BEGIN INFORMATION SHOWN

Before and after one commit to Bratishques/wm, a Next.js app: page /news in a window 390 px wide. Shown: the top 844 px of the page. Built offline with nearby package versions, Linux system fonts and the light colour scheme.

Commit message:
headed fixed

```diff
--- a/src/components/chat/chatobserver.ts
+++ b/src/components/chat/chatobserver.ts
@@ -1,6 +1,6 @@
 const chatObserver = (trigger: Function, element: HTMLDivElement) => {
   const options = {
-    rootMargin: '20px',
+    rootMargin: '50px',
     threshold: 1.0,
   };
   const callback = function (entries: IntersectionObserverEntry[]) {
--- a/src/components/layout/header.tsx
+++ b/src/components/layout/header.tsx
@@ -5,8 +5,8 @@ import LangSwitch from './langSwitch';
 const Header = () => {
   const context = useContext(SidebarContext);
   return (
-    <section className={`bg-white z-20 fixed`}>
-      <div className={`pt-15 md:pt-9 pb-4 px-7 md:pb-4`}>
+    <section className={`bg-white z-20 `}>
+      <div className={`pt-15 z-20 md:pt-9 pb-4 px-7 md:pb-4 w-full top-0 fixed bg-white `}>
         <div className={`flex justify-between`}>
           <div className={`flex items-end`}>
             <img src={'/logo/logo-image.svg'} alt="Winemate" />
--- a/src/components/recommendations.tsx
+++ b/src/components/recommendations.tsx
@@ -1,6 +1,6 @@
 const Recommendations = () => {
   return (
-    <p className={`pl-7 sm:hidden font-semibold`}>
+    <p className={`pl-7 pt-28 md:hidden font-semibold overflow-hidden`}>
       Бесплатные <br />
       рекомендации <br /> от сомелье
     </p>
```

END INFORMATION SHOWN

### WHAT IS REQUIRED
None of the records may be skipped; each is to be repeated exactly.

### EXPECTED ANSWER
Before and after one commit to Bratishques/wm, a Next.js app: page /news in a window 390 px wide. Shown: the top 844 px of the page. Built offline with nearby package versions, Linux system fonts and the light colour scheme.

Commit message:
headed fixed

```diff
--- a/src/components/chat/chatobserver.ts
+++ b/src/components/chat/chatobserver.ts
@@ -1,6 +1,6 @@
 const chatObserver = (trigger: Function, element: HTMLDivElement) => {
   const options = {
-    rootMargin: '20px',
+    rootMargin: '50px',
     threshold: 1.0,
   };
   const callback = function (entries: IntersectionObserverEntry[]) {
--- a/src/components/layout/header.tsx
+++ b/src/components/layout/header.tsx
@@ -5,8 +5,8 @@ import LangSwitch from './langSwitch';
 const Header = () => {
   const context = useContext(SidebarContext);
   return (
-    <section className={`bg-white z-20 fixed`}>
-      <div className={`pt-15 md:pt-9 pb-4 px-7 md:pb-4`}>
+    <section className={`bg-white z-20 `}>
+      <div className={`pt-15 z-20 md:pt-9 pb-4 px-7 md:pb-4 w-full top-0 fixed bg-white `}>
         <div className={`flex justify-between`}>
           <div className={`flex items-end`}>
             <img src={'/logo/logo-image.svg'} alt="Winemate" />
--- a/src/components/recommendations.tsx
+++ b/src/components/recommendations.tsx
@@ -1,6 +1,6 @@
 const Recommendations = () => {
   return (
-    <p className={`pl-7 sm:hidden font-semibold`}>
+    <p className={`pl-7 pt-28 md:hidden font-semibold overflow-hidden`}>
       Бесплатные <br />
       рекомендации <br /> от сомелье
     </p>
```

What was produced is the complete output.